Martin Brock, in response to this post, writes:
Still, the median debt is up 151% since 1989, adjusted for inflation,
and if the "wealth effect" theory of the personal saving rate is
correct, much of this increase is consumer debt (the cars and such). I
don’t see how the clarification makes this increase any less gloomy.
Maybe it’s not very gloomy at all, but if it’s gloomy before the
clarification, it’s still gloomy after.
It’s funny how numbers can be used to scare and mislead. One hundred and fifty one percent seems like a big increase. But the size of that number tells you nothing. It does sound scary. But it tells you nothing. Nothing. All it tells you is that in 1989, the median family with debt had debt of 22,000. In 2004, the median family with debt had debt of 55,000. Good or bad news? You can’t tell. It tells you nothing by itself. It could mean people are living more and more beyond their means. It could mean that people have more wealth and income and are buying bigger houses and nicer cars. There is nothing inherently gloomy or cheerful until you know more information.
The fact that net worth is up from 68,000 to 93,000 makes it more likely that it’s cheery. But let’s look a little deeper. Here’s another chart from the Federal Reserve Board’s Survey of Consumer Finances, the source of all of these data:

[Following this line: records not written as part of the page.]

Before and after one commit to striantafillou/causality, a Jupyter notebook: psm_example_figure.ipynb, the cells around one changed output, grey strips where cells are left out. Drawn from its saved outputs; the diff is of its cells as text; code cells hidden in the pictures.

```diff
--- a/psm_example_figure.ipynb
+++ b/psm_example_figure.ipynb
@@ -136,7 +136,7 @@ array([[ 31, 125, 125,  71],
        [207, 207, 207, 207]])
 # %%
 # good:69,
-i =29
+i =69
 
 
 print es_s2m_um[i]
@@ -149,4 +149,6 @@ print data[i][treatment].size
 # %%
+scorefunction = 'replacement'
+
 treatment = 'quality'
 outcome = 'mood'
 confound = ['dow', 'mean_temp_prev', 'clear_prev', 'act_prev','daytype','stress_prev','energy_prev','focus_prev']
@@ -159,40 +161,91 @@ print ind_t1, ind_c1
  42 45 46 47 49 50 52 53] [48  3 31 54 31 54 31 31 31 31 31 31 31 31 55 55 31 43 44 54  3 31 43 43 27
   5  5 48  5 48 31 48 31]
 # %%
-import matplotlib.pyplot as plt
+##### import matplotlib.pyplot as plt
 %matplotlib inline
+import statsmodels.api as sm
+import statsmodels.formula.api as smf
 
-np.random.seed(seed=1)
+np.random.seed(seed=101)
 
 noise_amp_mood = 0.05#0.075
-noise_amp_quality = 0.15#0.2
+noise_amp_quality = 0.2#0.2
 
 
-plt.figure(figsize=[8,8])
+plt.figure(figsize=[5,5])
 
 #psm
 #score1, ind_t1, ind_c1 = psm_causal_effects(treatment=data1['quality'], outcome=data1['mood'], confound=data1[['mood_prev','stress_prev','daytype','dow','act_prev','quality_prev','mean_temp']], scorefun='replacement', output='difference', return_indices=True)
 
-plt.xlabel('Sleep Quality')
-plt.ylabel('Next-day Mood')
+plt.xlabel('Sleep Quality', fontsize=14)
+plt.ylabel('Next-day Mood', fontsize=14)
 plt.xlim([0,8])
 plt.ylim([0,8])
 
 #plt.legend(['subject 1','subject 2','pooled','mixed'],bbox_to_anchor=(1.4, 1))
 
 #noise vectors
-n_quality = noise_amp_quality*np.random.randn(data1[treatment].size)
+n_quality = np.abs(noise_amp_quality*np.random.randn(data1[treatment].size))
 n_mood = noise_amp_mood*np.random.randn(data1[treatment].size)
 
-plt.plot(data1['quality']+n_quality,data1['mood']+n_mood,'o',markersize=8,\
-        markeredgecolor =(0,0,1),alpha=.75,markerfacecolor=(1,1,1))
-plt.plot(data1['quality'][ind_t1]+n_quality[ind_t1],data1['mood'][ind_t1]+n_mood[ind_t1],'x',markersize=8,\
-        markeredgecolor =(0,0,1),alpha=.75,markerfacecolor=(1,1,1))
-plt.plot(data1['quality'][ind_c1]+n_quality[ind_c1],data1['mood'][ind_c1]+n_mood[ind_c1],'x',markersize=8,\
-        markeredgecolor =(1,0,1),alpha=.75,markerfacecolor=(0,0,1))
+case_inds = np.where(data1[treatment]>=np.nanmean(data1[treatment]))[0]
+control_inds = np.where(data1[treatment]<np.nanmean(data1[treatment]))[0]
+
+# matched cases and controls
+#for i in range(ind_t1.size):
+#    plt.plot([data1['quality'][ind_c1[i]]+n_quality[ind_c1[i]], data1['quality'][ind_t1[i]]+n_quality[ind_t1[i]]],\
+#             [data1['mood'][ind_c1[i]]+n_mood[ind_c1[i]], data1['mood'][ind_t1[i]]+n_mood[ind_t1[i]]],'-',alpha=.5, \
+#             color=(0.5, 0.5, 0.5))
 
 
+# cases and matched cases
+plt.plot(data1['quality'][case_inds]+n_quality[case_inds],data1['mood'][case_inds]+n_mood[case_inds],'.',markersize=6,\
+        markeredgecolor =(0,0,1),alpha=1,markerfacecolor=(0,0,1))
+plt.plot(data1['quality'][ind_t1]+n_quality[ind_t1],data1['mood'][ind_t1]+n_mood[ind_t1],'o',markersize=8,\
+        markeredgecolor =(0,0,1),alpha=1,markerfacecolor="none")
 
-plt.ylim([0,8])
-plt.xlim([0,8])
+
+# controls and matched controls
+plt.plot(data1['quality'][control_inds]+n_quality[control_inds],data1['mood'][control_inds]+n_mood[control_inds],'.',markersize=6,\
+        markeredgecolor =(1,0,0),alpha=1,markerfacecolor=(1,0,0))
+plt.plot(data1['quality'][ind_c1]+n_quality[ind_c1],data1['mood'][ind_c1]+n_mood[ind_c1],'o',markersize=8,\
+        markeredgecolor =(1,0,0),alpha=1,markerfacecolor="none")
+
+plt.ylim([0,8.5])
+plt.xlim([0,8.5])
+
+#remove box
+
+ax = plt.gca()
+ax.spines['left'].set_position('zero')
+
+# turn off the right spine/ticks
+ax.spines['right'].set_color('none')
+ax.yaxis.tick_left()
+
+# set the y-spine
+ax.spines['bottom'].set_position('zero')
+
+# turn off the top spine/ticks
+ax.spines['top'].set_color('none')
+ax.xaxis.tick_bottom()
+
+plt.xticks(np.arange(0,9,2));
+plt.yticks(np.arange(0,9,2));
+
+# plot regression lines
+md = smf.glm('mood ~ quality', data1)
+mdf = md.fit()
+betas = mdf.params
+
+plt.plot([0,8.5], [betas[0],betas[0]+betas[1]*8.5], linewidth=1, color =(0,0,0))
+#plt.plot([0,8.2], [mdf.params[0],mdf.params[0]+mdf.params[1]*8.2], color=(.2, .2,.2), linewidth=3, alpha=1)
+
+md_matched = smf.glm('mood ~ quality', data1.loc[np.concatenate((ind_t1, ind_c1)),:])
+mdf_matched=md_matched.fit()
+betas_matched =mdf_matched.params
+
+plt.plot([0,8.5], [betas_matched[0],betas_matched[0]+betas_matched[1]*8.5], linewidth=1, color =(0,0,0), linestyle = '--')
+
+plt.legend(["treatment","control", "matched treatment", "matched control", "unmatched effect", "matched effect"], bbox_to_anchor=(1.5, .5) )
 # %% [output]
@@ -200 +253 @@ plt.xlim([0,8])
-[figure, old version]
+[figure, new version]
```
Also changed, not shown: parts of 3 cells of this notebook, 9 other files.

Look at the line called Goods and Services. Flat. That’s trying to measure people living beyond their means, using debt to buy furniture, food and so on. That’s the line the Washington Post should have used to look at whether debt was being used for what the article called "day-to-day expenses." What this chart shows is that the increase in debt is due to people buying bigger houses and investing in a little more education.